It was an advert for search engine DuckDuckGo (DDG), but what’s it all about?

What is DuckDuckGo?

Think of it like Firefox for search engines, it calls itself a “privacy first” search engine. DuckDuckGo doesn’t track you – at all, so it can’t sell personalised advertising. It also can’t sell any of your data to anyone, because it doesn’t hold any data about you.

What’s the need for it?

The business models used by Facebook and Google are increasingly becoming viewed as invasive. Many articles now suggest they are overstepping the mark when it comes to tracking your activity online. When you talk an obscure topic then adverts appear for said topic in Instagram or Facebook? That’s personalised advertising.

To put it another way, a personalised search will present news sources it thinks you want to read. Its business is generating clicks after all. Interested in avoiding “echo chambers” or finding alternative sources of information? None personalised search does this as it knows nothing about the person entering the search query.

How does it work?

Like Google, DDG provides little information about its inner workings. Any time a member of staff makes *any* statement online, the digital community analyses every word for clues.

A comment from a member of staff almost 8 years ago suggests they pull information from various sources (most notably Bing) then use their own proprietary ranking algorithm to improve those results.

So, not a million miles away from any other search engine not revealing exactly what the secret sauce is, but they admit to using data from other search engines. This has led to them being described as a “hybrid search engine” in some quarters. Taking the best bits of others then offering something better of their own.

How’s it doing?

At the time of writing its market share is tiny. Looking through some of our clients’ organic traffic sources, we can’t find a single site where more than 0.5% of traffic arrived through DDG.

With a heavy emphasis on privacy, it’s not a surprise to see this number slightly larger in legal firms (averaging 0.3-0.5%) compared to professional services or the entertainment sector (0.1-0.2%).

What should I do about it?

Right now, nothing. Its market share is too low to make it a player in the digital marketing world – this could change if its marketing maintains this level of aggression and coverage.

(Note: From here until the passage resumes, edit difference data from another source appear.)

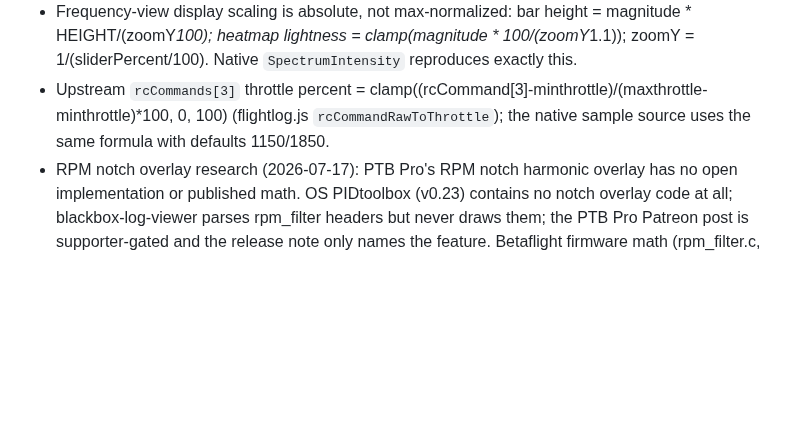
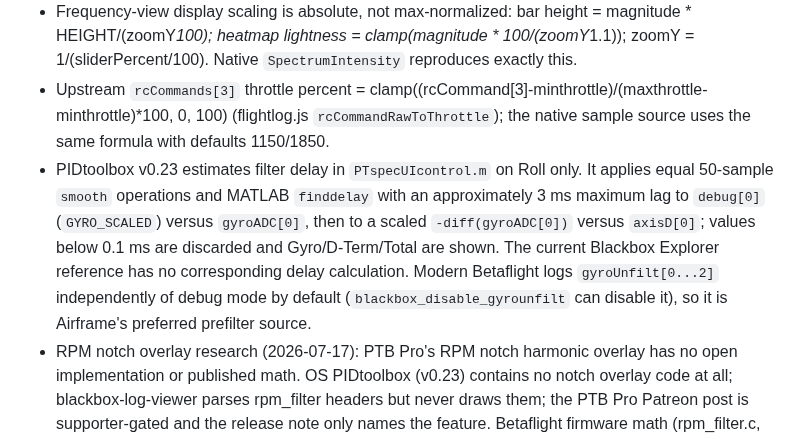
Before and after one commit to danielkbx/airframe_workspace, a Markdown page: .agents/RESEARCH.md, the part around the change. Drawn GitHub-style; blank space fills up the shorter version.

Commit message:
Record Spectrum filter delay work

```diff
--- a/.agents/RESEARCH.md
+++ b/.agents/RESEARCH.md
@@ -88,6 +88,7 @@ Captured 2026-07-15 from `blackbox-log-viewer/src/graph_spectrum_calc.js`, `grap
 - Overlay drawing: static cutoffs are labeled vertical lines; the dynamic LPF in Freq-vs-Throttle draws the expo curve `f = min + (max-min) * (t*(1-t)*expo + t)` over the throttle axis; overdraw filter modes are all/gyro/dterm/yaw/hide/auto, where auto keys off the analysed field name (gyro / pid d / yaw). Native plug-in point: `SpectrumSurfaceCanvas(overlays:)` with `SpectrumOverlay.verticalLine/.curve` plus a future `makeFilterOverlays(headerInfo:mode:)` builder in the app model.
 - Frequency-view display scaling is absolute, not max-normalized: bar height = magnitude * HEIGHT/(zoomY*100); heatmap lightness = clamp(magnitude * 100/(zoomY*1.1)); zoomY = 1/(sliderPercent/100). Native `SpectrumIntensity` reproduces exactly this.
 - Upstream `rcCommands[3]` throttle percent = clamp((rcCommand[3]-minthrottle)/(maxthrottle-minthrottle)*100, 0, 100) (flightlog.js `rcCommandRawToThrottle`); the native sample source uses the same formula with defaults 1150/1850.
+- PIDtoolbox v0.23 estimates filter delay in `PTspecUIcontrol.m` on Roll only. It applies equal 50-sample `smooth` operations and MATLAB `finddelay` with an approximately 3 ms maximum lag to `debug[0]` (`GYRO_SCALED`) versus `gyroADC[0]`, then to a scaled `-diff(gyroADC[0])` versus `axisD[0]`; values below 0.1 ms are discarded and Gyro/D-Term/Total are shown. The current Blackbox Explorer reference has no corresponding delay calculation. Modern Betaflight logs `gyroUnfilt[0...2]` independently of debug mode by default (`blackbox_disable_gyrounfilt` can disable it), so it is Airframe's preferred prefilter source.
 - RPM notch overlay research (2026-07-17): PTB Pro's RPM notch harmonic overlay has no open implementation or published math. OS PIDtoolbox (v0.23) contains no notch overlay code at all; blackbox-log-viewer parses rpm_filter headers but never draws them; the PTB Pro Patreon post is supporter-gated and the release note only names the feature. Betaflight firmware math (rpm_filter.c, dshot.c): motorHz = eRPM_log_value × 3.333 / motor_poles; notch center per harmonic k = clamp(k × motorHz, rpm_filter_min_hz, 0.48e6/looptimeUs); fade weight = clamp((center − minHz)/rpm_filter_fade_range_hz, 0, 1) × rpm_filter_weights[k−1]/100; max 3 harmonics. Airframe's implemented curve semantics (empirical distribution of the notch center; see MEMORY 2026-07-17) are a derived hypothesis: monotone-rising sigmoid shape and the 2×/3× horizontal shift of higher harmonics in the PTB screenshots exclude a filter magnitude response and match a CDF exactly.
 
 ## Format Notes
```
Also changed, not shown: .agents/MEMORY.md (+1 -0 lines).
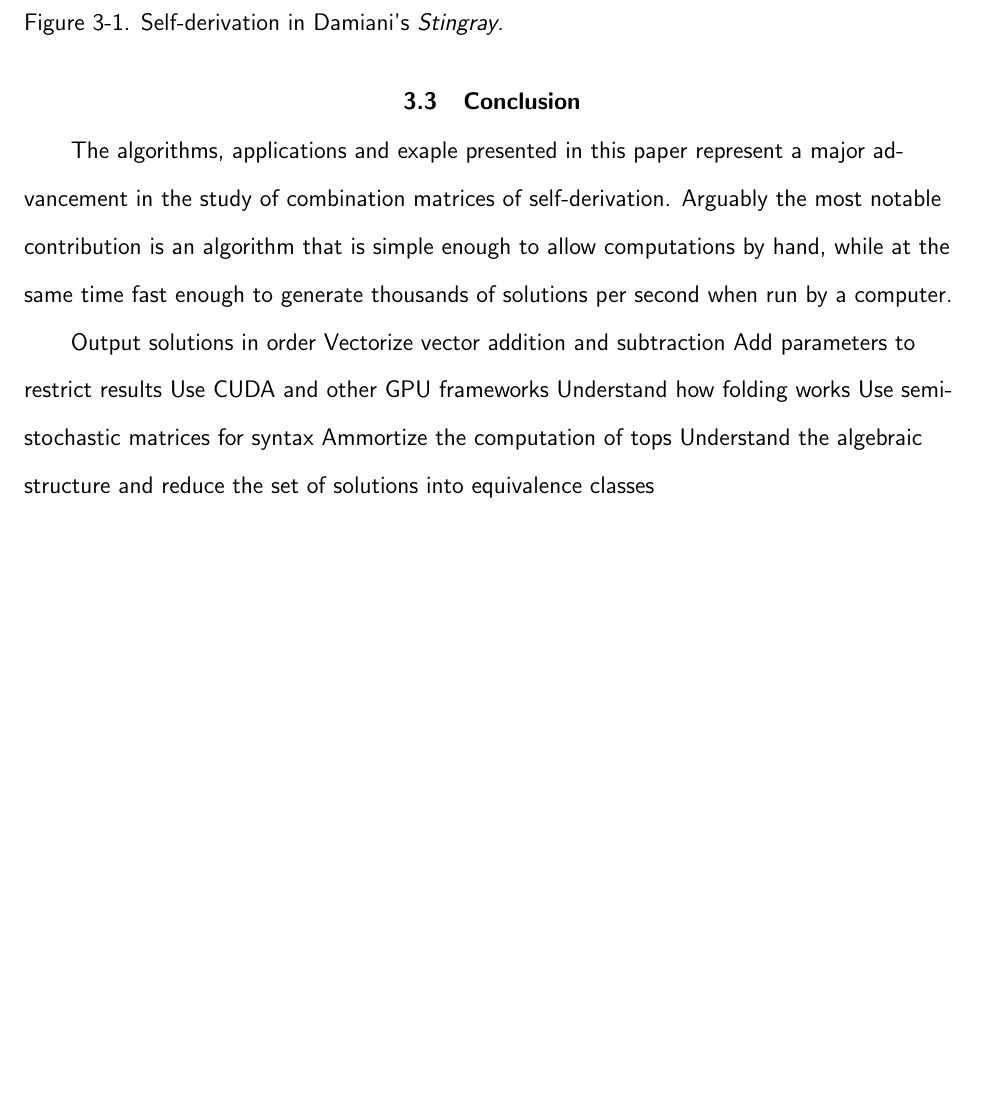
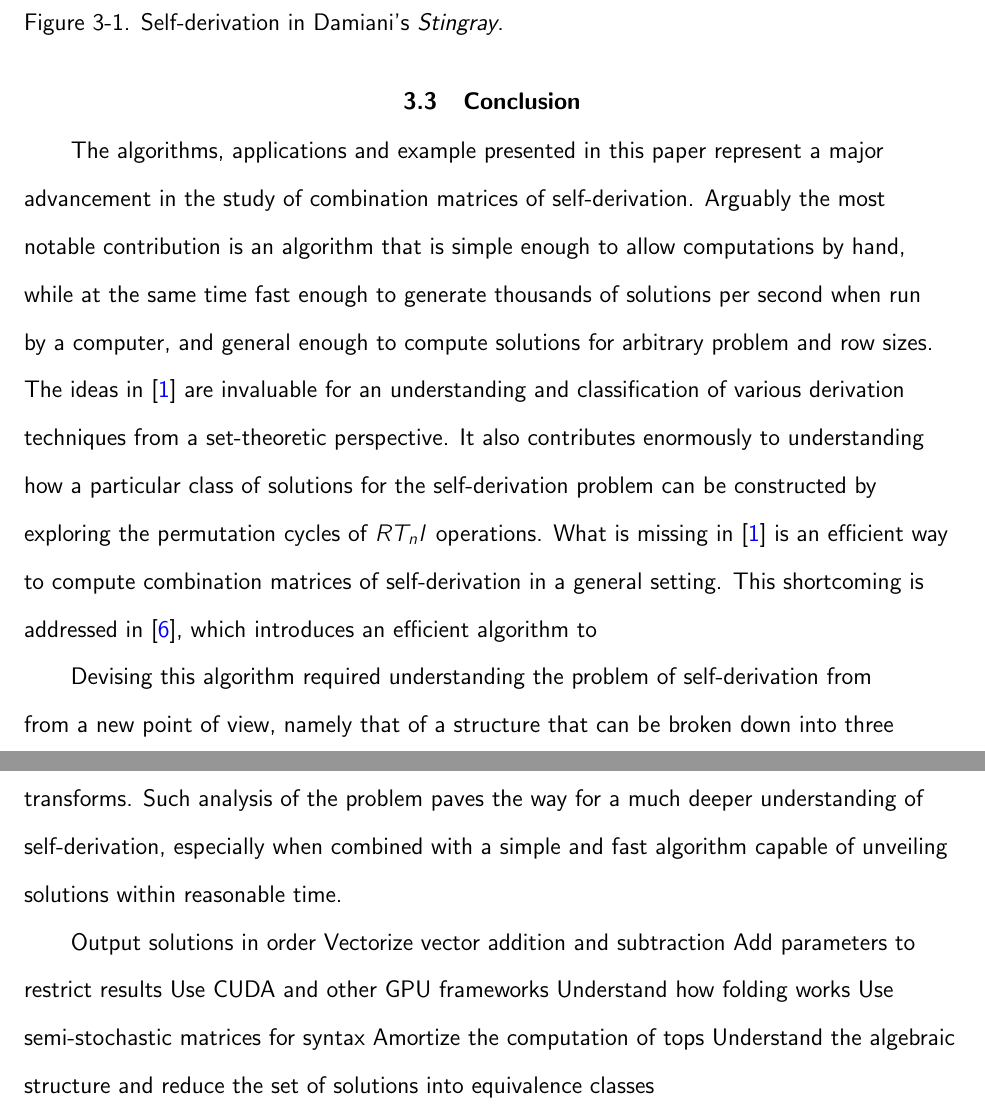
Before and after one commit to lufevida/PhD-Dissertation, a LaTeX thesis (dissertation.tex, which reads tex/chapter3.tex): part of page 118 of 135 before the commit and two parts of pages 118 and 119 of 136 after it, the two joined at a grey line, cut so that both start at the same text, the shorter picture padded with empty space. Compiled offline with pdfLaTeX.

Commit message:
Update chapter3.tex

```diff
--- a/tex/chapter3.tex
+++ b/tex/chapter3.tex
@@ -249,7 +249,10 @@ We conclude this section with a musical example of how self-derivation may be ac
 
 \section{Conclusion}
 
-The algorithms, applications and exaple presented in this paper represent a major advancement in the study of combination matrices of self-derivation. Arguably the most notable contribution is an algorithm that is simple enough to allow computations by hand, while at the same time fast enough to generate thousands of solutions per second when run by a computer.
+The algorithms, applications and example presented in this paper represent a major advancement in the study of combination matrices of self-derivation. Arguably the most notable contribution is an algorithm that is simple enough to allow computations by hand, while at the same time fast enough to generate thousands of solutions per second when run by a computer, and general enough to compute solutions for arbitrary problem and row sizes. The ideas in \cite{Starr1984} are invaluable for an understanding and classification of various derivation techniques from a set-theoretic perspective. It also contributes enormously to understanding how a particular class of solutions for the self-derivation problem can be constructed by exploring the permutation cycles of $RT_nI$ operations. What is missing in \cite{Starr1984} is an efficient way to compute combination matrices of self-derivation in a general setting. This shortcoming is addressed in \cite{Kowalski1987b}, which introduces an efficient algorithm to
+
+
+Devising this algorithm required understanding the problem of self-derivation from from a new point of view, namely that of a structure that can be broken down into three basic constituent parts: a linearized top, a semi-magic square, and an array of derived row transforms. Such analysis of the problem paves the way for a much deeper understanding of self-derivation, especially when combined with a simple and fast algorithm capable of unveiling solutions within reasonable time.
 
 Output solutions in order
 Vectorize vector addition and subtraction
@@ -257,5 +260,5 @@ Add parameters to restrict results
 Use CUDA and other GPU frameworks
 Understand how folding works
 Use semi-stochastic matrices for syntax
-Ammortize the computation of tops
+Amortize the computation of tops
 Understand the algebraic structure and reduce the set of solutions into equivalence classes
```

What we can say with confidence is that no search will ever punish you for these basic principles: producing new, quality and relevant content on your website. Keeping your site secure and make sure it loads quickly.

Need help with any of these? Get in touch.